## SOURCE INFORMATION:
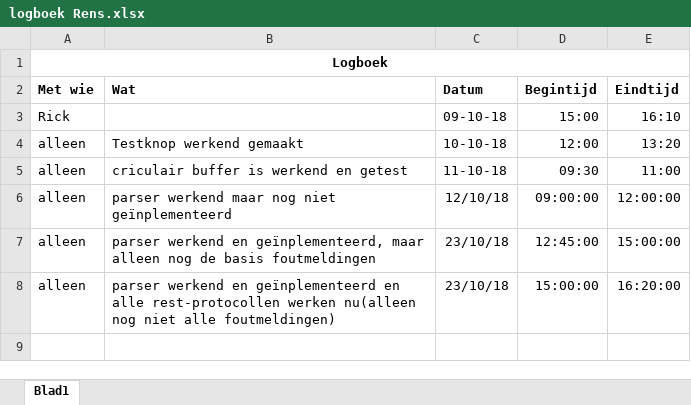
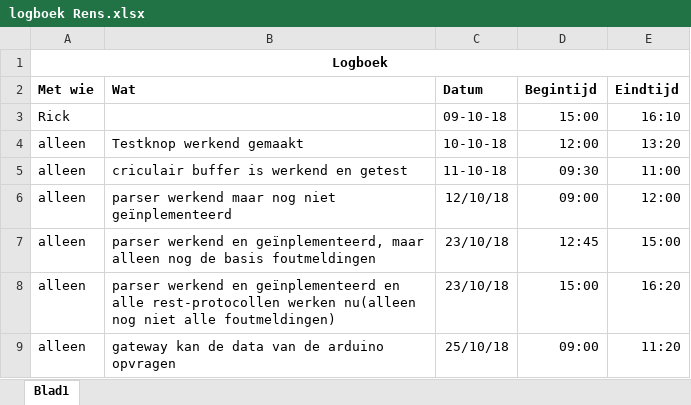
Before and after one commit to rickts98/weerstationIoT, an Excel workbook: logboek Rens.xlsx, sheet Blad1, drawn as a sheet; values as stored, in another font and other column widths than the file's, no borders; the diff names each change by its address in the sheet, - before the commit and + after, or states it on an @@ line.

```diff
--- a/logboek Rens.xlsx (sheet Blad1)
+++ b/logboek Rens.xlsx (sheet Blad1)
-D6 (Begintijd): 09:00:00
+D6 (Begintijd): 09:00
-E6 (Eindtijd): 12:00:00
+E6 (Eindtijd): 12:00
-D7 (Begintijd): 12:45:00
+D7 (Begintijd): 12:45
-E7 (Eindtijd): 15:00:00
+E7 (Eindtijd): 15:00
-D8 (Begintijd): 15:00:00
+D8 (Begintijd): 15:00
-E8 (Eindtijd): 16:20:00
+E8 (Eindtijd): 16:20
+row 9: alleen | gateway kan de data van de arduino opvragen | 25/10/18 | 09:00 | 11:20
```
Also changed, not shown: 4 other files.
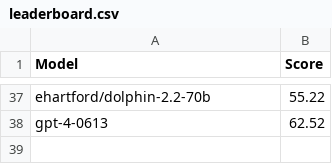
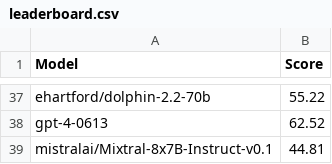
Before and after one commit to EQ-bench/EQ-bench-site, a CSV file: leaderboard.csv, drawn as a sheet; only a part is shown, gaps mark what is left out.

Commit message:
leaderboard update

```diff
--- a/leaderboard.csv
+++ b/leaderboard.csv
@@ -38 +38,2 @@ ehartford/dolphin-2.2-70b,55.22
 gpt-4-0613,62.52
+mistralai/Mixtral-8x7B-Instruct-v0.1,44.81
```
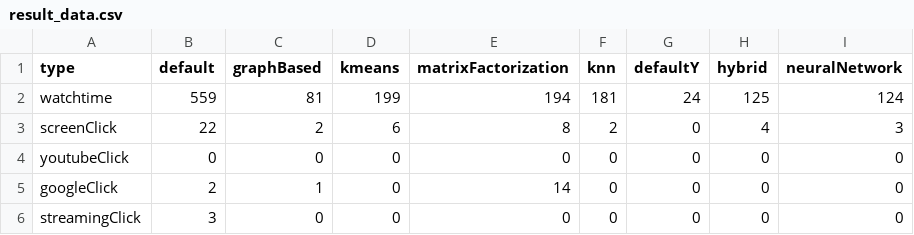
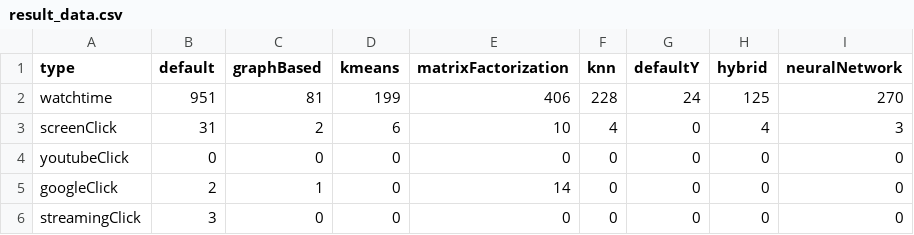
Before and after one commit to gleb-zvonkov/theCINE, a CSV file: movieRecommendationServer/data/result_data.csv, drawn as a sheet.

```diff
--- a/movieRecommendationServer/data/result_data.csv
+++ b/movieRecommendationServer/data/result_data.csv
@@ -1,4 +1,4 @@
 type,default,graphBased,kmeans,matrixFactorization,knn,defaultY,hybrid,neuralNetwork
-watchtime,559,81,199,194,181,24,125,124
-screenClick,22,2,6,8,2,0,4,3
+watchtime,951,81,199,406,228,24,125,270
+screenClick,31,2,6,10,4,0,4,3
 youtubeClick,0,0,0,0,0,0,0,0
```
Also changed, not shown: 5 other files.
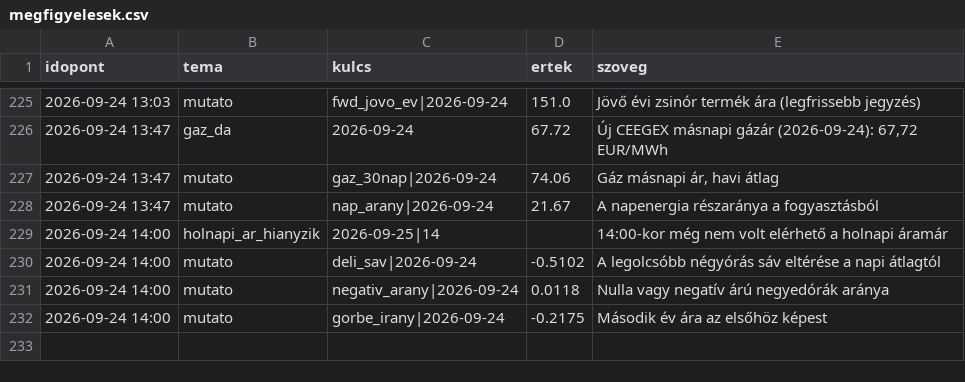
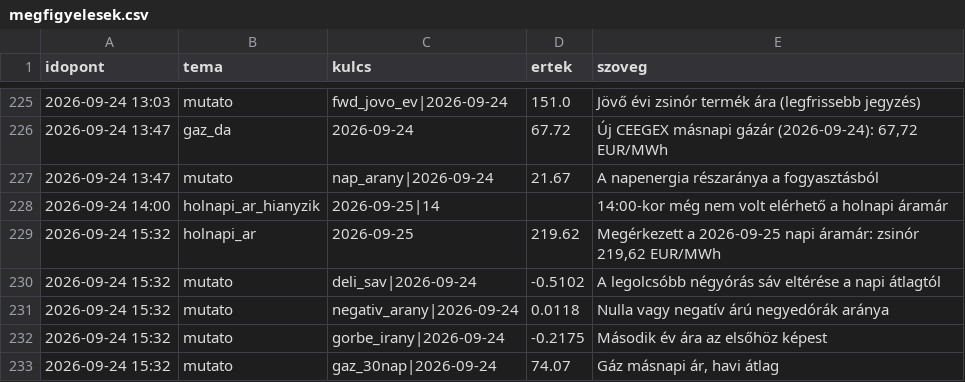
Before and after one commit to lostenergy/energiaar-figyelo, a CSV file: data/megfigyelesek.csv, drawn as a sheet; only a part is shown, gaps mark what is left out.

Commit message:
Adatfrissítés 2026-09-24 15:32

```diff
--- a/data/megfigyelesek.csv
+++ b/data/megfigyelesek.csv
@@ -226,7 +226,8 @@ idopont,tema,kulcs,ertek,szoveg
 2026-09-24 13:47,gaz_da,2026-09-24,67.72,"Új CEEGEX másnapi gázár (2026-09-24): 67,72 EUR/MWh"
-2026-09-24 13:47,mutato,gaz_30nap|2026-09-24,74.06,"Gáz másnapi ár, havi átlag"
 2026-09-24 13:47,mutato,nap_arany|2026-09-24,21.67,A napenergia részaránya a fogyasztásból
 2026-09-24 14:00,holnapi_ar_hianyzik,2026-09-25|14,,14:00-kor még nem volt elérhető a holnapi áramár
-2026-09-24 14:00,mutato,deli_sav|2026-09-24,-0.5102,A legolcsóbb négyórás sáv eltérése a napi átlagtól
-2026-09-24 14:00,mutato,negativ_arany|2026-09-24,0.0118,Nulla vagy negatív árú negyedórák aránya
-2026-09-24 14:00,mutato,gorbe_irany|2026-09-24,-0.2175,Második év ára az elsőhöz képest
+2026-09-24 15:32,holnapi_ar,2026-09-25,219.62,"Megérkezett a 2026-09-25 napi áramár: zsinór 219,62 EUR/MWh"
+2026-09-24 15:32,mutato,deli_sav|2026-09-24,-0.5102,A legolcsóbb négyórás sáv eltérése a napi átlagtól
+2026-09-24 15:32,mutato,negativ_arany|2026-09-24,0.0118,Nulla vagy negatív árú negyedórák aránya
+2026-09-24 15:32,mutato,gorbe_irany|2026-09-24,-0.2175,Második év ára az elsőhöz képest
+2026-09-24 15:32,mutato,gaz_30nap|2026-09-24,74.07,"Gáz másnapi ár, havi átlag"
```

## EXERCISE:
From the material above, return every line that contains "Rens".

## RESPONSE TO THIS EXERCISE:
Before and after one commit to rickts98/weerstationIoT, an Excel workbook: logboek Rens.xlsx, sheet Blad1, drawn as a sheet; values as stored, in another font and other column widths than the file's, no borders; the diff names each change by its address in the sheet, - before the commit and + after, or states it on an @@ line.
--- a/logboek Rens.xlsx (sheet Blad1)
+++ b/logboek Rens.xlsx (sheet Blad1)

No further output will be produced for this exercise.